══ Exercise inputs
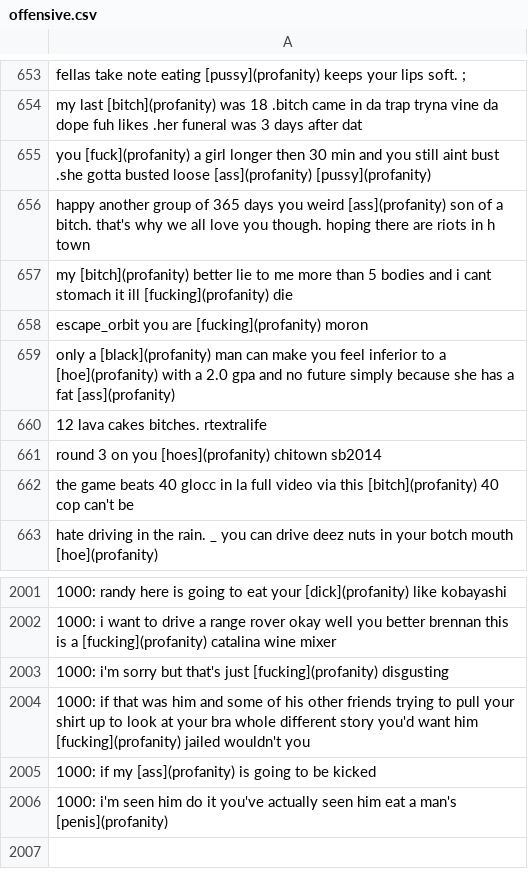
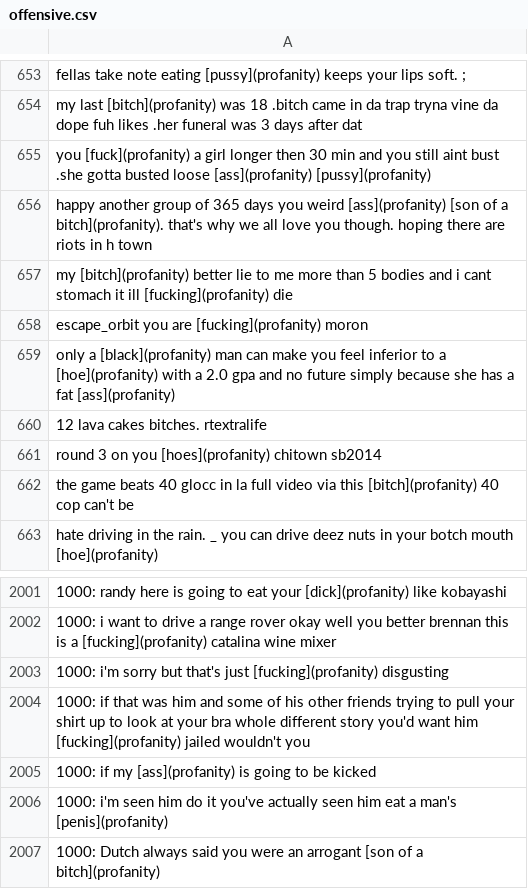
Before and after one commit to speechly/speechly, a CSV file: demos/moderation/config/offensive.csv, drawn as a sheet; only a part is shown, gaps mark what is left out; the diff names each change by its address in the sheet, - before the commit and + after, or states it on an @@ line.

```diff
--- a/demos/moderation/config/offensive.csv
+++ b/demos/moderation/config/offensive.csv
-A656: …weird [ass](profanity) son of a bitch. that's why…
+A656: …weird [ass](profanity) [son of a bitch](profanity). that's why…
+row 2007: 1000: Dutch always said you were an arrogant [son of a bitch](profanity)
```
Also changed, not shown: 5 other files.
════
**Brief**
Reproduce every record above exactly, omitting the pictures.

**Answer section**
Before and after one commit to speechly/speechly, a CSV file: demos/moderation/config/offensive.csv, drawn as a sheet; only a part is shown, gaps mark what is left out; the diff names each change by its address in the sheet, - before the commit and + after, or states it on an @@ line.

```diff
--- a/demos/moderation/config/offensive.csv
+++ b/demos/moderation/config/offensive.csv
-A656: …weird [ass](profanity) son of a bitch. that's why…
+A656: …weird [ass](profanity) [son of a bitch](profanity). that's why…
+row 2007: 1000: Dutch always said you were an arrogant [son of a bitch](profanity)
```
Also changed, not shown: 5 other files.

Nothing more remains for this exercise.